00:00 00:00 spaceplay / pause qunload | stop ffullscreenshift + ←→slower / faster ↑↓volume mmute ←→seek . seek to previous 12… 6 seek to 10%, 20% … 60% XColor SettingsAaAaAaAaTextBackgroundOpacity SettingsTextOpaqueSemi-TransparentBackgroundSemi-TransparentOpaqueTransparentFont SettingsSize||TypeSerif MonospaceSerifSans Serif MonospaceSans SerifCasualCursiveSmallCapsResetSave SettingsSAN DIEGO (KUSI) – Thousands of families have been displaced from their homes because of the devastating fires raging across California. Some are on pins and needles waiting to hear if their house is okay. Some have nothing left.From the tragic mass shooting Thursday morning to the roaring wildfires that started the very same day, one community was rocked to the core.“You hear tragedy that happens and crisis that happens, but it’s someplace else,” said Clayton Coates, Evacuee from Camarillo. “Now this was familiar.
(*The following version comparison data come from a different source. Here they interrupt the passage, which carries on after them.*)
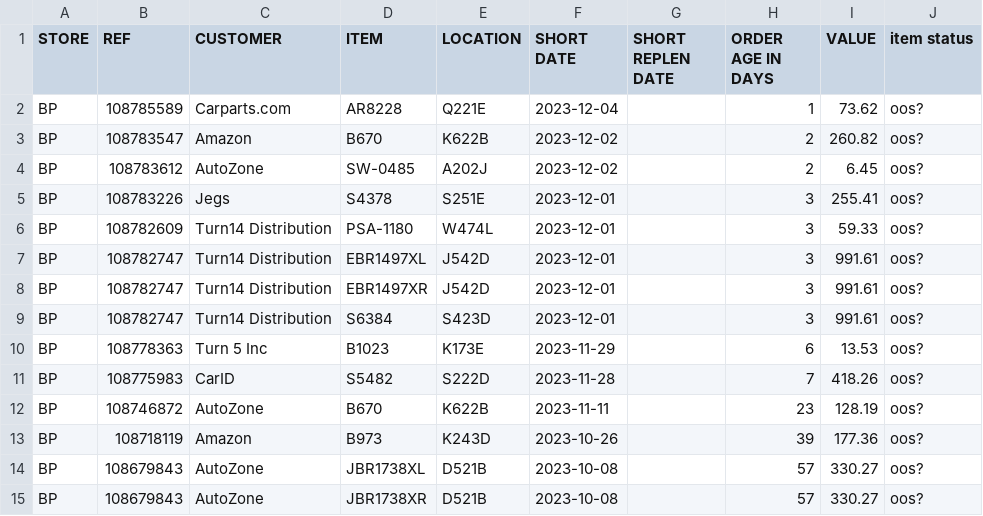
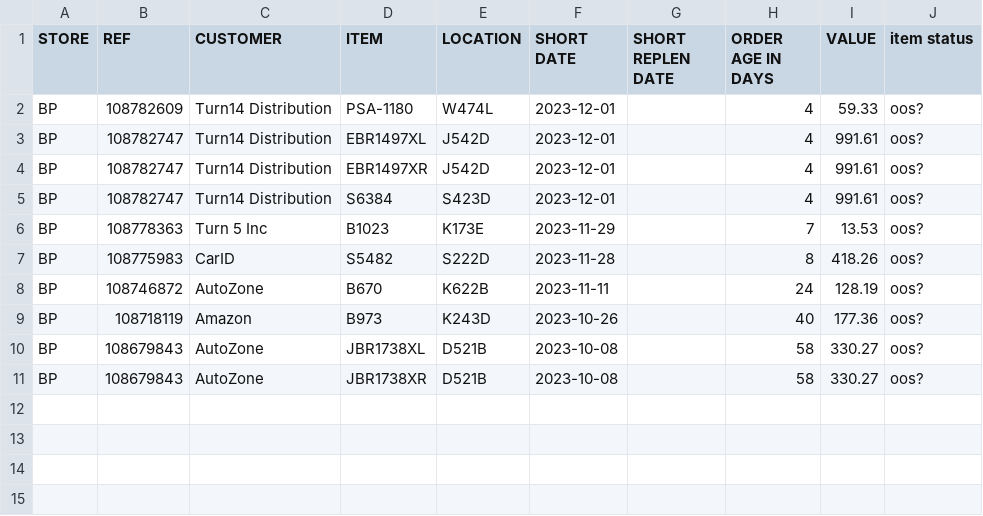
Before and after one commit to MisterAwo/data, a CSV file: aoox.csv, drawn as a sheet.

```diff
--- a/aoox.csv
+++ b/aoox.csv
@@ -1,15 +1,11 @@
 STORE,REF,CUSTOMER,ITEM,LOCATION,SHORT DATE,SHORT REPLEN DATE,ORDER AGE IN DAYS,VALUE,item status
-BP,108785589,Carparts.com,AR8228                          ,Q221E                           ,2023-12-04,,1,73.62,oos?
-BP,108783547,Amazon,B670                            ,K622B                           ,2023-12-02,,2,260.82,oos?
-BP,108783612,AutoZone,SW-0485                         ,A202J                           ,2023-12-02,,2,6.45,oos?
-BP,108783226,Jegs,S4378                           ,S251E                           ,2023-12-01,,3,255.41,oos?
-BP,108782609,Turn14 Distribution,PSA-1180                        ,W474L                           ,2023-12-01,,3,59.33,oos?
-BP,108782747,Turn14 Distribution,EBR1497XL                       ,J542D                           ,2023-12-01,,3,991.61,oos?
-BP,108782747,Turn14 Distribution,EBR1497XR                       ,J542D                           ,2023-12-01,,3,991.61,oos?
-BP,108782747,Turn14 Distribution,S6384                           ,S423D                           ,2023-12-01,,3,991.61,oos?
-BP,108778363,Turn 5 Inc,B1023                           ,K173E                           ,2023-11-29,,6,13.53,oos?
-BP,108775983,CarID,S5482                           ,S222D                           ,2023-11-28,,7,418.26,oos?
-BP,108746872,AutoZone,B670                            ,K622B                           ,2023-11-11,,23,128.19,oos?
-BP,108718119,Amazon,B973                            ,K243D                           ,2023-10-26,,39,177.36,oos?
-BP,108679843,AutoZone,JBR1738XL                       ,D521B                           ,2023-10-08,,57,330.27,oos?
-BP,108679843,AutoZone,JBR1738XR                       ,D521B                           ,2023-10-08,,57,330.27,oos?
+BP,108782609,Turn14 Distribution,PSA-1180                        ,W474L                           ,2023-12-01,,4,59.33,oos?
+BP,108782747,Turn14 Distribution,EBR1497XL                       ,J542D                           ,2023-12-01,,4,991.61,oos?
+BP,108782747,Turn14 Distribution,EBR1497XR                       ,J542D                           ,2023-12-01,,4,991.61,oos?
+BP,108782747,Turn14 Distribution,S6384                           ,S423D                           ,2023-12-01,,4,991.61,oos?
+BP,108778363,Turn 5 Inc,B1023                           ,K173E                           ,2023-11-29,,7,13.53,oos?
+BP,108775983,CarID,S5482                           ,S222D                           ,2023-11-28,,8,418.26,oos?
+BP,108746872,AutoZone,B670                            ,K622B                           ,2023-11-11,,24,128.19,oos?
+BP,108718119,Amazon,B973                            ,K243D                           ,2023-10-26,,40,177.36,oos?
+BP,108679843,AutoZone,JBR1738XL                       ,D521B                           ,2023-10-08,,58,330.27,oos?
+BP,108679843,AutoZone,JBR1738XR                       ,D521B                           ,2023-10-08,,58,330.27,oos?
```
Also changed, not shown: 1 other file.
This was a place that we knew about. These were people that we knew.”The Coates family started their Thursday with news of the massacre in the quiet community of Thousand Oaks, just a couples miles from their home.“Break your heart is a phrase that just doesn’t justify that deep pain and anguish you feel when you see true loss,” said Clayton. “Lives will never be the same.”Their day ended with flames.“Thursday started with tragedy from the shooting, to paying our respects, to trying to help people cope, to putting together a video about grief to all of the sudden fires coming our way,” said Clayton. “We’re evacuating.”The Woolsey and Hill fire ripped through parts of Los Angeles, including Camarillo in Ventura County, where the Coates family lives. Their family of eight was forced to evacuate Thursday afternoon.“It’s so overwhelming. You can’t wrap your mind all around it at that time,” said Allison Coates, Wife of Clayton. “You’re just going minute by minute, not knowing what to expect next. Will our neighborhood be safe? Will we get to go home tonight?”Clayton and Allison are safe, staying in San Diego, but they painted a vivid picture, explaining the roaring flames and the dark ominous cloud of smoke overtaking their neighborhood, their home.“There was meat for dinner that was out on the counter and things that Allison was going to prepare. I just left them,” said Clayton. “I just wanted to know where my family was. I wanted us to be together because that’s what’s on my heart. That’s the most important thing.”They escaped what looked like the Apocalypse with nothing but what they had on and no plan of where to go.“My stomach got like a bunch of butterflies in it and my heart just like sunk,” said Tatum Coates, Daughter of Clayton and Allison.San Diegans did what they do — Welcomed them with open arms.“They’ve been so good to us. I just can’t go on enough about how the community has come together, but it’s just the beginning,” said Clayton.The family said their going to be okay. Their house is still standing, but their hearts break for the people who have lost everything and have nowhere to call home.“I just can’t put into words,” said Allison. “It’s indescribable the pain they will forever be dealing with.”“People’s lives have been forever changed and so the community together, I believe we’re just seeing the beginning of the community of Thousand Oaks, of Calabasas, of Camarillo, the community of Southern California,” said Clayton. “I believe we are just seeing the beginning of something really beautiful that can come out of something so tragic.”Some of the evacuations have been lifted and the Coates family will return to their home Monday night. , Posted: November 12, 2018 November 12, 2018 Displaced Camarillo family finds help in San Diego Categories: Local San Diego News, Wildfires FacebookTwitter